Neate, award-winning author of four previous books, has been praised for his witty and imaginative storytelling. Set in multiethnic West London, City of Tiny Lights is his ambitious, boisterous and somewhat disappointing experiment with the urban detective genre.
When the story begins Tommy is dealing with a brutal hangover and a mysterious visitor: a prostitute named Melody who wants him to find her missing "ho-buddy" Natasha. When the client with whom Natasha was last seen, a British MP, is found in a bloody, brain-splattered hotel room, Tommy finds himself looking for answers in all the wrong places, including a terrorist recruiting network. In a welcome departure from the archetypal hard-boiled narrative, Neate incorporates Tommy's immigrant family into the story-notably, the Akhtar patriarch Farzad, an "alcoholic/artist/shopkeeper/doctor" who spends most of his days dressed in an oversized Bob Marley T-shirt and boxers, drinking and obsessively painting, covering up, and repainting the face of his dead wife on the living room wall.
Tommy Akhtar, however, would probably argue that the most fascinating character we meet is himself. With his slangy speech and lungs scorched from "Bennies," Tommy is a bundle of Chandler-esque contradictions, a fusion of rugged masculinity and charming vulnerability who sprinkles his narrative with self-deprecating passages about what a "soft toff" he really is. As in Chandler's tales, the pursuit of truth the hero undertakes is partially about figuring out whodunit, and partially an excuse for our detective to explore what really concerns him: the cultural landscape(s) of which he's a privileged spectator.
Don't let the amber glimmer of Wild Turkey in Tommy's glass fool you into thinking this is a party. What begins as a madcap romp with "thug-lites" and hookers is also a novel about important issues. As Tommy traverses the immigrant hub and criminal underworld of contemporary London, he meditates on race relations, religious fundamentalism, immigration, the media, government and whatever other topics seem pressing in our postcolonial, post-9/11 geopolitical climate.

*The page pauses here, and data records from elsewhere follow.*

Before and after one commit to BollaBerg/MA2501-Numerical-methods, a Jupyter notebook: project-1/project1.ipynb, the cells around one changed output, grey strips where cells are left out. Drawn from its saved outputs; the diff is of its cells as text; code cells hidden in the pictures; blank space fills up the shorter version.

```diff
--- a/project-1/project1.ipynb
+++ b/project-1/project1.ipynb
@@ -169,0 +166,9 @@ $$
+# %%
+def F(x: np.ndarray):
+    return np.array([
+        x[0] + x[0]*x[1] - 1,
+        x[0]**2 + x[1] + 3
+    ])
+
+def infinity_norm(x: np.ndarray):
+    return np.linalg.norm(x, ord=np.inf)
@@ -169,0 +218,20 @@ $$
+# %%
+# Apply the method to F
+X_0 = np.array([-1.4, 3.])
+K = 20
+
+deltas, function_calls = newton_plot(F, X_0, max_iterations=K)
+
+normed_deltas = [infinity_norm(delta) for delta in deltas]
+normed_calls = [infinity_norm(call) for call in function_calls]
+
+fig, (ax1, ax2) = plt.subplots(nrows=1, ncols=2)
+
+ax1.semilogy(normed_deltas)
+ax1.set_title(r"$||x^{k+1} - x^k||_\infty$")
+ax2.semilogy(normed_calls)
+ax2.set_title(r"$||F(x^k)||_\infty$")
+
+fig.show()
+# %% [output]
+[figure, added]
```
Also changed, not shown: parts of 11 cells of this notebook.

At times, this makes the book and the city it depicts seem like a Lego village patched together from recycled plots and erected around a series of talking points. Instead of alienating the reader, however, the synthetic quality is strangely intriguing. Though Tommy often compares sleuthing to cricket, "the gentleman's game," his tale instead resembles a less civilized sport: professional wrestling.
What does a detective novel set in cosmopolitan London have in common with a surreal, monstrous ballet of simian athletes in florescent underwear exchanging scripted insults while pretending to pummel each other? Neate uses generic conventions in a way that, despite the apparent laziness and cynicism of the book's choreographed violence and good-guy/bad-guy switcheroo, manages to seem eerily sincere at the same time. City of Tiny Lights, like Monday Night Raw, revels in its own artificiality while still trying desperately to convince us that the stage blood is real.
Whether Neate's novel ever achieves this desired sense of urgency is another question. In its serious moments City of Tiny Lights offers an overview of some important ideas about identity, nationality and urban life in an age of terrorism. But it ultimately lacks the attention span to sustain a meaningful engagement with any of them. One of Tommy's major epiphanies is that his government and the terrorists are on the same side because they both rely on public hysteria, an insight that smells suspiciously like the last stale cigarette in a pack of Michael Moore-flavored Ultra Lite 100s.
This is unfortunate because City of Tiny Lights is often fun to read, and reveals luminous flashes of potential. Why an otherwise imaginative writer such as Neate fails to harness that potential is a more baffling mystery than who brained Natasha's john.